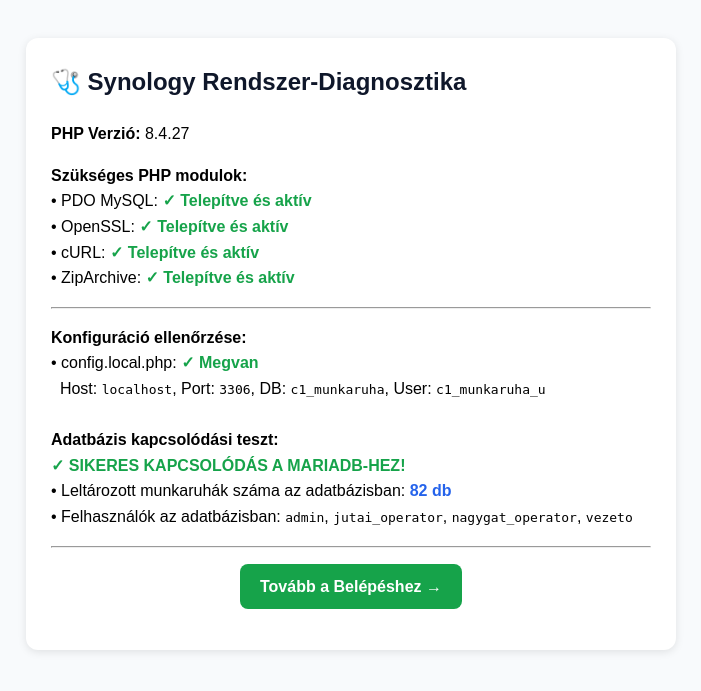
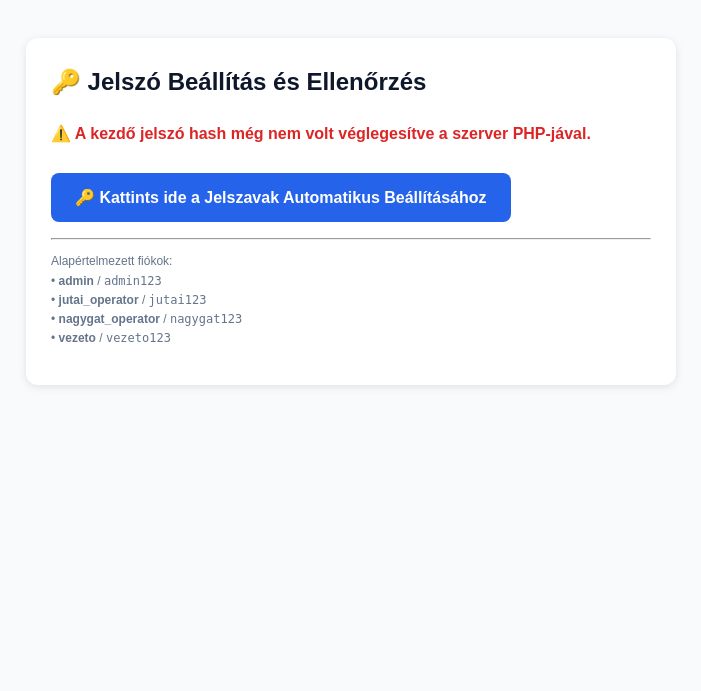
Before and after one commit to eurocreativity/munkaruha-hga, a PHP site: page /diag.php in a window 1280 px wide. Shown: the top 691 px of the page, without its empty margins (289-990 px from the left). Run offline with PHP 8.4, Linux system fonts and the light colour scheme; data comes from the database, SQL or seed files in the repository.

Commit message:
Add one-click password hash activator in diag.php

```diff
--- a/diag.php
+++ b/diag.php
@@ -3,48 +3,51 @@ ini_set('display_errors', 1);
 ini_set('display_startup_errors', 1);
 error_reporting(E_ALL);
 
-echo "<html><head><meta charset='utf-8'><title>Synology Diagnosztika</title><style>body{font-family:sans-serif;padding:30px;line-height:1.6;background:#f8fafc;} .card{background:#fff;padding:25px;border-radius:12px;box-shadow:0 2px 8px rgba(0,0,0,0.1);max-width:600px;margin:auto;} h2{color:#0f172a;margin-top:0;} .ok{color:#16a34a;font-weight:bold;} .err{color:#dc2626;font-weight:bold;}</style></head><body><div class='card'>";
+require_once __DIR__ . '/config.php';
+require_once __DIR__ . '/classes/Database.php';
 
-echo "<h2>🩺 Synology Rendszer-Diagnosztika</h2>";
-echo "<p><b>PHP Verzió:</b> " . phpversion() . "</p>";
+$msg = '';
+$db = Database::getInstance();
 
-echo "<p><b>Szükséges PHP modulok:</b><br>";
-echo "• PDO MySQL: " . (extension_loaded('pdo_mysql') ? "<span class='ok'>✓ Telepítve és aktív</span>" : "<span class='err'>✗ HIÁNYZIK (Web Station-ben be kell pipálni!)</span>") . "<br>";
-echo "• OpenSSL: " . (extension_loaded('openssl') ? "<span class='ok'>✓ Telepítve és aktív</span>" : "<span class='err'>✗ HIÁNYZIK</span>") . "<br>";
-echo "• cURL: " . (extension_loaded('curl') ? "<span class='ok'>✓ Telepítve és aktív</span>" : "<span class='err'>✗ HIÁNYZIK</span>") . "<br>";
-echo "• ZipArchive: " . (extension_loaded('zip') ? "<span class='ok'>✓ Telepítve és aktív</span>" : "<span class='err'>✗ HIÁNYZIK</span>") . "</p>";
+// Jelszavak frissítése valós bcrypt hashekre
+if (isset($_GET['fix_passwords'])) {
+    $adminHash = password_hash('admin123', PASSWORD_DEFAULT);
+    $jutaiHash = password_hash('jutai123', PASSWORD_DEFAULT);
+    $nagygatHash = password_hash('nagygat123', PASSWORD_DEFAULT);
+    $vezetoHash = password_hash('vezeto123', PASSWORD_DEFAULT);
 
-$confLocal = __DIR__ . '/config.local.php';
-echo "<hr><p><b>Konfiguráció ellenőrzése:</b><br>";
-if (!file_exists($confLocal)) {
-    echo "• config.local.php: <span class='err'>✗ NEM TALÁLHATÓ! Másold le a config.local.example.php-t config.local.php néven!</span><br>";
-} else {
-    echo "• config.local.php: <span class='ok'>✓ Megvan</span><br>";
-    require_once $confLocal;
-    $host = defined('DB_HOST') ? DB_HOST : 'Nincs megadva';
-    $port = defined('DB_PORT') ? DB_PORT : '3306';
-    $name = defined('DB_NAME') ? DB_NAME : 'Nincs megadva';
-    $user = defined('DB_USER') ? DB_USER : 'Nincs megadva';
-    echo "&nbsp;&nbsp;Host: <code>{$host}</code>, Port: <code>{$port}</code>, DB: <code>{$name}</code>, User: <code>{$user}</code><br>";
+    $db->execute("UPDATE users SET password_hash = ? WHERE username = 'admin'", [$adminHash]);
+    $db->execute("UPDATE users SET password_hash = ? WHERE username = 'jutai_operator'", [$jutaiHash]);
+    $db->execute("UPDATE users SET password_hash = ? WHERE username = 'nagygat_operator'", [$nagygatHash]);
+    $db->execute("UPDATE users SET password_hash = ? WHERE username = 'vezeto'", [$vezetoHash]);
 
-    // Adatbázis teszt
-    echo "<br><b>Adatbázis kapcsolódási teszt:</b><br>";
-    try {
-        $dsn = "mysql:host={$host};port={$port};dbname={$name};charset=utf8mb4";
-        $pdo = new PDO($dsn, DB_USER, DB_PASS, [PDO::ATTR_ERRMODE => PDO::ERRMODE_EXCEPTION]);
-        echo "<span class='ok'>✓ SIKERES KAPCSOLÓDÁS A MARIADB-HEZ!</span><br>";
-
-        $stmt = $pdo->query("SELECT COUNT(*) FROM clothes");
-        $count = $stmt->fetchColumn();
-        echo "• Leltározott munkaruhák száma az adatbázisban: <b style='color:#2563eb;'>{$count} db</b><br>";
-
-        $uStmt = $pdo->query("SELECT username, role FROM users");
-        $users = $uStmt->fetchAll(PDO::FETCH_ASSOC);
-        echo "• Felhasználók az adatbázisban: " . implode(', ', array_map(function($u){ return "<code>{$u['username']}</code>"; }, $users)) . "<br>";
-    } catch (Exception $e) {
-        echo "<span class='err'>✗ Hiba: " . htmlspecialchars($e->getMessage()) . "</span><br>";
-    }
+    $msg = "Sikeresen beállítva a jelszavak az éles PHP bcrypt algoritmussal!";
 }
 
-echo "</p><hr><p style='text-align:center;'><a href='login.php' style='display:inline-block;padding:10px 20px;background:#16a34a;color:#fff;text-decoration:none;border-radius:8px;font-weight:bold;'>Tovább a Belépéshez &rarr;</a></p>";
+echo "<html><head><meta charset='utf-8'><title>Synology Diagnosztika & Jelszó Beállítás</title><style>body{font-family:sans-serif;padding:30px;line-height:1.6;background:#f8fafc;} .card{background:#fff;padding:25px;border-radius:12px;box-shadow:0 2px 8px rgba(0,0,0,0.1);max-width:600px;margin:auto;} h2{color:#0f172a;margin-top:0;} .ok{color:#16a34a;font-weight:bold;} .err{color:#dc2626;font-weight:bold;} .btn{display:inline-block;padding:12px 24px;background:#16a34a;color:#fff;text-decoration:none;border-radius:8px;font-weight:bold;margin-top:10px;}</style></head><body><div class='card'>";
+
+echo "<h2>🔑 Jelszó Beállítás és Ellenőrzés</h2>";
+
+if ($msg) {
+    echo "<div style='background:#dcfce7;color:#166534;padding:15px;border-radius:8px;margin-bottom:15px;font-weight:bold;'>✓ {$msg}</div>";
+}
+
+// Ellenőrizzük az admin jelszót
+$adminUser = $db->fetchOne("SELECT * FROM users WHERE username = 'admin'");
+$adminOk = ($adminUser && password_verify('admin123', $adminUser['password_hash']));
+
+if ($adminOk) {
+    echo "<p class='ok' style='font-size:18px;'>✓ Az <code>admin</code> jelszó (<code>admin123</code>) tökéletesen érvényes!</p>";
+    echo "<p><a href='login.php' class='btn'>👉 Tovább a Bejelentkezéshez (login.php)</a></p>";
+} else {
+    echo "<p class='err'>⚠️ A kezdő jelszó hash még nem volt véglegesítve a szerver PHP-jával.</p>";
+    echo "<p><a href='diag.php?fix_passwords=1' class='btn' style='background:#2563eb;'>🔑 Kattints ide a Jelszavak Automatikus Beállításához</a></p>";
+}
+
+echo "<hr><p style='font-size:12px;color:#64748b;'>Alapértelmezett fiókok:<br>
+• <b>admin</b> / <code>admin123</code><br>
+• <b>jutai_operator</b> / <code>jutai123</code><br>
+• <b>nagygat_operator</b> / <code>nagygat123</code><br>
+• <b>vezeto</b> / <code>vezeto123</code></p>";
+
 echo "</div></body></html>";
```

> _Exercise directions_: An exact copy of the entries, minus the pictures, is what to return.

> _Task answer_:
Before and after one commit to eurocreativity/munkaruha-hga, a PHP site: page /diag.php in a window 1280 px wide. Shown: the top 691 px of the page, without its empty margins (289-990 px from the left). Run offline with PHP 8.4, Linux system fonts and the light colour scheme; data comes from the database, SQL or seed files in the repository.

Commit message:
Add one-click password hash activator in diag.php

```diff
--- a/diag.php
+++ b/diag.php
@@ -3,48 +3,51 @@ ini_set('display_errors', 1);
 ini_set('display_startup_errors', 1);
 error_reporting(E_ALL);
 
-echo "<html><head><meta charset='utf-8'><title>Synology Diagnosztika</title><style>body{font-family:sans-serif;padding:30px;line-height:1.6;background:#f8fafc;} .card{background:#fff;padding:25px;border-radius:12px;box-shadow:0 2px 8px rgba(0,0,0,0.1);max-width:600px;margin:auto;} h2{color:#0f172a;margin-top:0;} .ok{color:#16a34a;font-weight:bold;} .err{color:#dc2626;font-weight:bold;}</style></head><body><div class='card'>";
+require_once __DIR__ . '/config.php';
+require_once __DIR__ . '/classes/Database.php';
 
-echo "<h2>🩺 Synology Rendszer-Diagnosztika</h2>";
-echo "<p><b>PHP Verzió:</b> " . phpversion() . "</p>";
+$msg = '';
+$db = Database::getInstance();
 
-echo "<p><b>Szükséges PHP modulok:</b><br>";
-echo "• PDO MySQL: " . (extension_loaded('pdo_mysql') ? "<span class='ok'>✓ Telepítve és aktív</span>" : "<span class='err'>✗ HIÁNYZIK (Web Station-ben be kell pipálni!)</span>") . "<br>";
-echo "• OpenSSL: " . (extension_loaded('openssl') ? "<span class='ok'>✓ Telepítve és aktív</span>" : "<span class='err'>✗ HIÁNYZIK</span>") . "<br>";
-echo "• cURL: " . (extension_loaded('curl') ? "<span class='ok'>✓ Telepítve és aktív</span>" : "<span class='err'>✗ HIÁNYZIK</span>") . "<br>";
-echo "• ZipArchive: " . (extension_loaded('zip') ? "<span class='ok'>✓ Telepítve és aktív</span>" : "<span class='err'>✗ HIÁNYZIK</span>") . "</p>";
+// Jelszavak frissítése valós bcrypt hashekre
+if (isset($_GET['fix_passwords'])) {
+    $adminHash = password_hash('admin123', PASSWORD_DEFAULT);
+    $jutaiHash = password_hash('jutai123', PASSWORD_DEFAULT);
+    $nagygatHash = password_hash('nagygat123', PASSWORD_DEFAULT);
+    $vezetoHash = password_hash('vezeto123', PASSWORD_DEFAULT);
 
-$confLocal = __DIR__ . '/config.local.php';
-echo "<hr><p><b>Konfiguráció ellenőrzése:</b><br>";
-if (!file_exists($confLocal)) {
-    echo "• config.local.php: <span class='err'>✗ NEM TALÁLHATÓ! Másold le a config.local.example.php-t config.local.php néven!</span><br>";
-} else {
-    echo "• config.local.php: <span class='ok'>✓ Megvan</span><br>";
-    require_once $confLocal;
-    $host = defined('DB_HOST') ? DB_HOST : 'Nincs megadva';
-    $port = defined('DB_PORT') ? DB_PORT : '3306';
-    $name = defined('DB_NAME') ? DB_NAME : 'Nincs megadva';
-    $user = defined('DB_USER') ? DB_USER : 'Nincs megadva';
-    echo "&nbsp;&nbsp;Host: <code>{$host}</code>, Port: <code>{$port}</code>, DB: <code>{$name}</code>, User: <code>{$user}</code><br>";
+    $db->execute("UPDATE users SET password_hash = ? WHERE username = 'admin'", [$adminHash]);
+    $db->execute("UPDATE users SET password_hash = ? WHERE username = 'jutai_operator'", [$jutaiHash]);
+    $db->execute("UPDATE users SET password_hash = ? WHERE username = 'nagygat_operator'", [$nagygatHash]);
+    $db->execute("UPDATE users SET password_hash = ? WHERE username = 'vezeto'", [$vezetoHash]);
 
-    // Adatbázis teszt
-    echo "<br><b>Adatbázis kapcsolódási teszt:</b><br>";
-    try {
-        $dsn = "mysql:host={$host};port={$port};dbname={$name};charset=utf8mb4";
-        $pdo = new PDO($dsn, DB_USER, DB_PASS, [PDO::ATTR_ERRMODE => PDO::ERRMODE_EXCEPTION]);
-        echo "<span class='ok'>✓ SIKERES KAPCSOLÓDÁS A MARIADB-HEZ!</span><br>";
-
-        $stmt = $pdo->query("SELECT COUNT(*) FROM clothes");
-        $count = $stmt->fetchColumn();
-        echo "• Leltározott munkaruhák száma az adatbázisban: <b style='color:#2563eb;'>{$count} db</b><br>";
-
-        $uStmt = $pdo->query("SELECT username, role FROM users");
-        $users = $uStmt->fetchAll(PDO::FETCH_ASSOC);
-        echo "• Felhasználók az adatbázisban: " . implode(', ', array_map(function($u){ return "<code>{$u['username']}</code>"; }, $users)) . "<br>";
-    } catch (Exception $e) {
-        echo "<span class='err'>✗ Hiba: " . htmlspecialchars($e->getMessage()) . "</span><br>";
-    }
+    $msg = "Sikeresen beállítva a jelszavak az éles PHP bcrypt algoritmussal!";
 }
 
-echo "</p><hr><p style='text-align:center;'><a href='login.php' style='display:inline-block;padding:10px 20px;background:#16a34a;color:#fff;text-decoration:none;border-radius:8px;font-weight:bold;'>Tovább a Belépéshez &rarr;</a></p>";
+echo "<html><head><meta charset='utf-8'><title>Synology Diagnosztika & Jelszó Beállítás</title><style>body{font-family:sans-serif;padding:30px;line-height:1.6;background:#f8fafc;} .card{background:#fff;padding:25px;border-radius:12px;box-shadow:0 2px 8px rgba(0,0,0,0.1);max-width:600px;margin:auto;} h2{color:#0f172a;margin-top:0;} .ok{color:#16a34a;font-weight:bold;} .err{color:#dc2626;font-weight:bold;} .btn{display:inline-block;padding:12px 24px;background:#16a34a;color:#fff;text-decoration:none;border-radius:8px;font-weight:bold;margin-top:10px;}</style></head><body><div class='card'>";
+
+echo "<h2>🔑 Jelszó Beállítás és Ellenőrzés</h2>";
+
+if ($msg) {
+    echo "<div style='background:#dcfce7;color:#166534;padding:15px;border-radius:8px;margin-bottom:15px;font-weight:bold;'>✓ {$msg}</div>";
+}
+
+// Ellenőrizzük az admin jelszót
+$adminUser = $db->fetchOne("SELECT * FROM users WHERE username = 'admin'");
+$adminOk = ($adminUser && password_verify('admin123', $adminUser['password_hash']));
+
+if ($adminOk) {
+    echo "<p class='ok' style='font-size:18px;'>✓ Az <code>admin</code> jelszó (<code>admin123</code>) tökéletesen érvényes!</p>";
+    echo "<p><a href='login.php' class='btn'>👉 Tovább a Bejelentkezéshez (login.php)</a></p>";
+} else {
+    echo "<p class='err'>⚠️ A kezdő jelszó hash még nem volt véglegesítve a szerver PHP-jával.</p>";
+    echo "<p><a href='diag.php?fix_passwords=1' class='btn' style='background:#2563eb;'>🔑 Kattints ide a Jelszavak Automatikus Beállításához</a></p>";
+}
+
+echo "<hr><p style='font-size:12px;color:#64748b;'>Alapértelmezett fiókok:<br>
+• <b>admin</b> / <code>admin123</code><br>
+• <b>jutai_operator</b> / <code>jutai123</code><br>
+• <b>nagygat_operator</b> / <code>nagygat123</code><br>
+• <b>vezeto</b> / <code>vezeto123</code></p>";
+
 echo "</div></body></html>";
```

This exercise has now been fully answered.